Originally launched in 2001, the updated line includes three corded and three 18-volt cordless models.
“The main reason woodworkers like these is they can help improve efficiency, especially in an industrial setting where you can drive a whole lot more screws in a shorter period of time,” product manager Mike Desmond says. “There are 50 screws on a plastic strip that’s automatically indexed into position. There’s a whole safety element because it allows one hand to be free and you don’t have to deal with dropping a lot of screws.”
“I know in a lot of woodworking applications it’s very useful to be able to hold the workpiece with one hand while driving screws with the other, whereas if you’re doing them loosely you have to clamp everything together and use both hands — one to hold the screw on the end of the bit and the other one to drive it forward.”
The drivers also feature a locking depth of drive adjustment and Senco’s patent-pending corner-fit feed system for better access and screw placement in tight spaces. There is also a tool-free screw length adjustment (1” to 2”) and a belt hook.
The tools are ergonomically designed for use with one hand, while a second, cushioned second hand grip helps minimize wrist and arm fatigue by reducing the exertion needed to complete each drive, according to the company.
The corded versions sell from $129 to $159. The cordless models, which come with two lithium-ion batteries, sell for $249 to $279. .
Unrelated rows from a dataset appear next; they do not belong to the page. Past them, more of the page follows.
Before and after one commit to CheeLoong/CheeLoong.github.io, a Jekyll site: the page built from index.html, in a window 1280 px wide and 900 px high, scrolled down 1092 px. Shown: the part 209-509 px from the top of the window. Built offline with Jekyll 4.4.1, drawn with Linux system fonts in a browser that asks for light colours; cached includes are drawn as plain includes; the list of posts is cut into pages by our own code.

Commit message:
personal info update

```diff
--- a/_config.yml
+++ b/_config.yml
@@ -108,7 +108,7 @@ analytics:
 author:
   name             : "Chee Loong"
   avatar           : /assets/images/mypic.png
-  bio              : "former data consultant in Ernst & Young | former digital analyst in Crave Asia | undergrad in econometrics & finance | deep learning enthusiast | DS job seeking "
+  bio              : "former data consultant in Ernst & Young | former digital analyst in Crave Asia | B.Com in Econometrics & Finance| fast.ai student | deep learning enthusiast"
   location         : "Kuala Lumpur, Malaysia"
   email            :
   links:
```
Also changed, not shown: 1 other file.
Contact: Senco Brands Inc. Tel: 513-388-2000. www.senco.com
This article originally appeared in the February 2014 issue.